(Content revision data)
•••

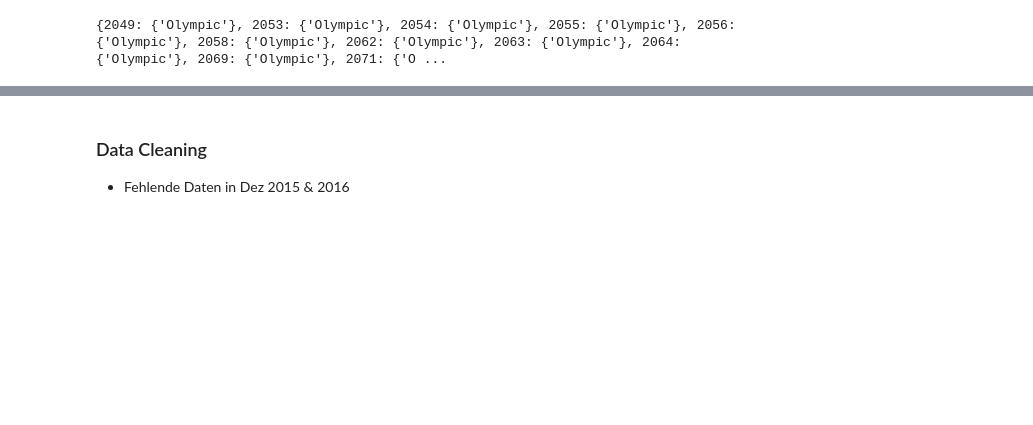
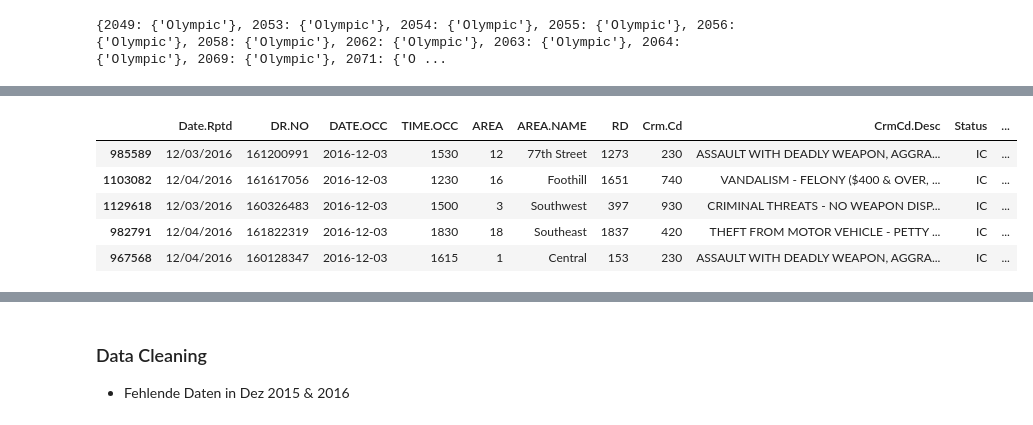
Before and after one commit to dominikth13/BI_Project, a Jupyter notebook: data_analysis.ipynb, the cells around one changed output, grey strips where cells are left out. Saved outputs shown, nothing was run; the diff lists cells and outputs as text; code cells hidden in the pictures; blank space fills up the shorter version.

```diff
--- a/data_analysis.ipynb
+++ b/data_analysis.ipynb
@@ -53,0 +113,9 @@ print(rd_to_area)
+# %%
+data_sorted_by_date_occ.tail()
+# %% [output]
+|  | Date.Rptd | DR.NO | DATE.OCC | TIME.OCC | AREA | AREA.NAME | RD | Crm.Cd | CrmCd.Desc | Status | ... |
+| 985589 | 12/03/2016 | 161200991 | 2016-12-03 | 1530 | 12 | 77th Street | 1273 | 230 | ASSAULT WITH DEADLY WEAPON, AGGRA... | IC | ... |
+| 1103082 | 12/04/2016 | 161617056 | 2016-12-03 | 1230 | 16 | Foothill | 1651 | 740 | VANDALISM - FELONY ($400 & OVER, ... | IC | ... |
+| 1129618 | 12/03/2016 | 160326483 | 2016-12-03 | 1500 | 3 | Southwest | 397 | 930 | CRIMINAL THREATS - NO WEAPON DISP... | IC | ... |
+| 982791 | 12/04/2016 | 161822319 | 2016-12-03 | 1830 | 18 | Southeast | 1837 | 420 | THEFT FROM MOTOR VEHICLE - PETTY ... | IC | ... |
+| 967568 | 12/04/2016 | 160128347 | 2016-12-03 | 1615 | 1 | Central | 153 | 230 | ASSAULT WITH DEADLY WEAPON, AGGRA... | IC | ... |
```
Also changed, not shown: parts of 13 cells of this notebook.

•••

_Exercise description_
Check each line of the entries for the word "DEADLY". State how many lines hold it, and write nothing else.

_Exercise response_
2